In the legal world, if you don’t pay per your contracts, the remedy is pretty simple: we seize your assets.  So for example the mortgage company will take your house, the car company will repose the car, credit card companies close your account and go after your bank accounts, etc.  And if you don’t pay your child support, Child Support Enforcement has the ability to garnish wages, intercept tax refunds, and revoke your driving privileges, among other things.  As you can see, we don’t kid around when it comes to fulfilling legal obligations.  But what about breaches that happen outside the courtroom?

More and more I find that people seem to have lost the concept of a social contract- the one we make with each other as part of a society.  Despite what some may think, our community is not here to serve us, but rather I believe we are here together to share our gifts and help each other.  And if you share this view, then our personal commitments are just as important (if not more so) as the legal contracts we sign.  Perhaps with this in mind going forward we can all be more mindful before making promises to those we love.

It is inevitable that we will find ourselves at times with conflicting obligations.  For example, we all have a commitment to work and to be with our family.  Precisely because these two interests often compete with each other, work/life balance is such a big issue.  We also have a lot of blended family situations these days, and that means many of us have pre-existing obligations to children from prior relationships, and these have to be balanced with our new family commitments.  The key is to know your own limits and not over-extend yourself.

Now, with our significant others it is important to recognize that we have made a commitment to love that person, be supportive and loyal.  We are agreeing to help meet each other’s needs and work together as a team.  To make sure you stay on track, you need to connect on a regular basis.  Here are some questions to clue you in that you are on the right path:
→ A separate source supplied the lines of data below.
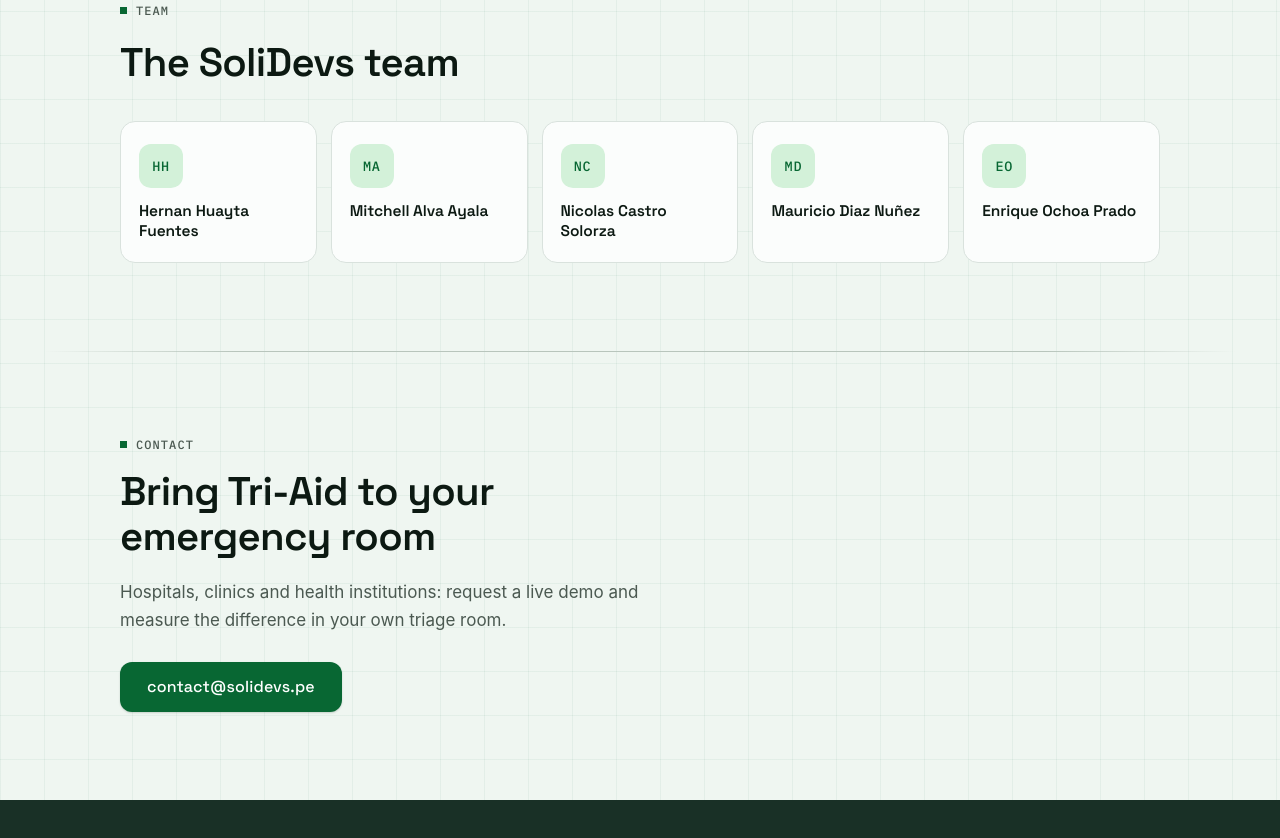
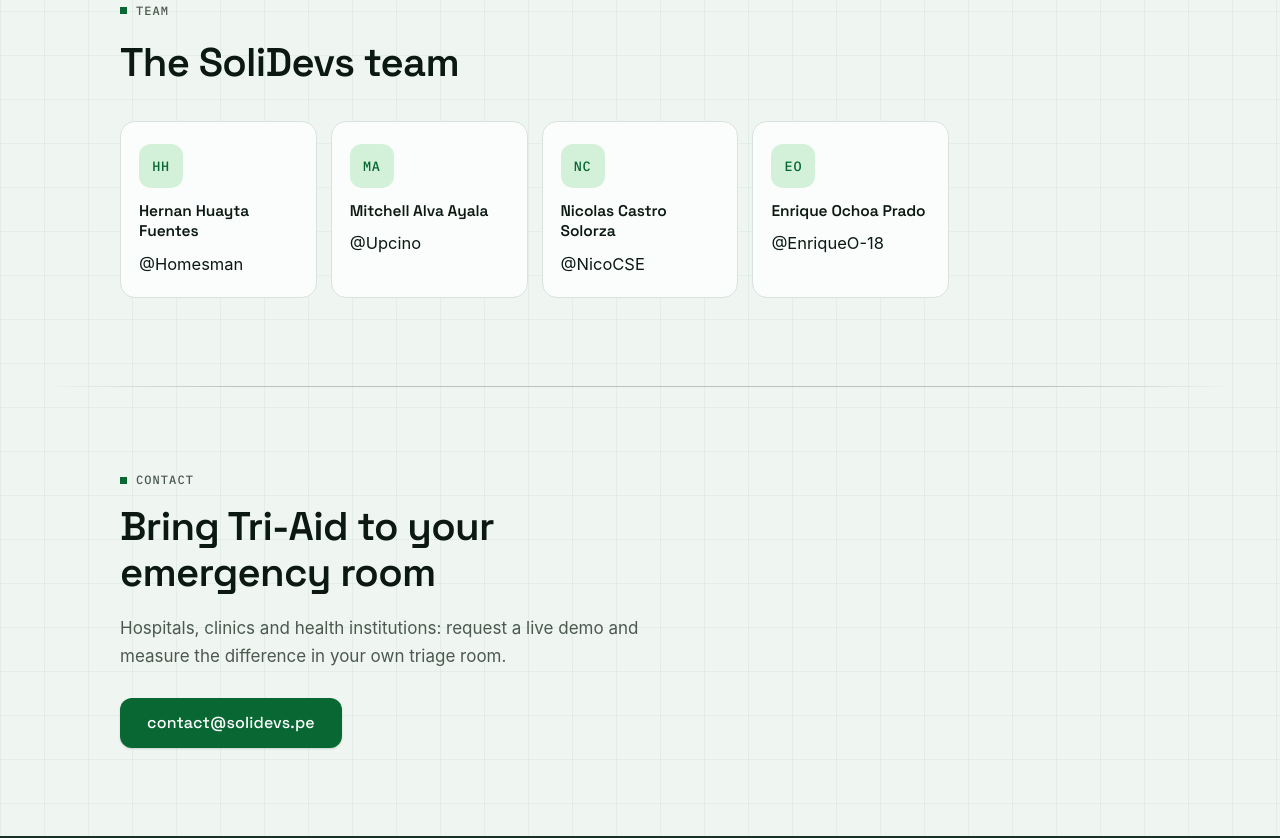
Before and after one commit to Homesman/triaid-landing, a plain HTML site: page index.html in a window 1280 px wide. Shown: the part 2101-2939 px from the top of the page. Drawn offline with Linux system fonts and the light colour scheme.

Commit message:
feat(team): add member github links; remove withdrawn member

```diff
--- a/index.html
+++ b/index.html
@@ -168,22 +168,22 @@
           <li class="member-card reveal" data-od-id="member-hernan-huayta">
             <span class="member-avatar" aria-hidden="true">HH</span>
             <h3>Hernan Huayta Fuentes</h3>
+            <a class="member-github" href="https://github.com/Homesman" rel="noopener">@Homesman</a>
           </li>
           <li class="member-card reveal" data-od-id="member-mitchell-alva">
             <span class="member-avatar" aria-hidden="true">MA</span>
             <h3>Mitchell Alva Ayala</h3>
+            <a class="member-github" href="https://github.com/Upcino" rel="noopener">@Upcino</a>
           </li>
           <li class="member-card reveal" data-od-id="member-nicolas-castro">
             <span class="member-avatar" aria-hidden="true">NC</span>
             <h3>Nicolas Castro Solorza</h3>
-          </li>
-          <li class="member-card reveal" data-od-id="member-mauricio-diaz">
-            <span class="member-avatar" aria-hidden="true">MD</span>
-            <h3>Mauricio Diaz Nuñez</h3>
+            <a class="member-github" href="https://github.com/NicoCSE" rel="noopener">@NicoCSE</a>
           </li>
           <li class="member-card reveal" data-od-id="member-enrique-ochoa">
             <span class="member-avatar" aria-hidden="true">EO</span>
             <h3>Enrique Ochoa Prado</h3>
+            <a class="member-github" href="https://github.com/EnriqueO-18" rel="noopener">@EnriqueO-18</a>
           </li>
         </ul>
       </div>
```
When you wake up in the morning and again in the evening, do you touch base with each other?
Do you greet each other with a kind smile, warm hug, or loving kiss?
Do you share stories that help you understand what’s going on in each person’s life?
Are you satisfied with your level of connection/intimacy?
Do you have fun together/do sweet things for each other?
Do you feel each person is making an effort in the relationship to keep things alive?

Hopefully, well beyond the honeymoon phase you will continue to building a bond with your loved ones, and in the meantime do everything possible to honor whatever commitments you have made to each other, as well as your community.  We are all here together, let’s try to make the best of it!

By Regina A. DeMeo, Esq.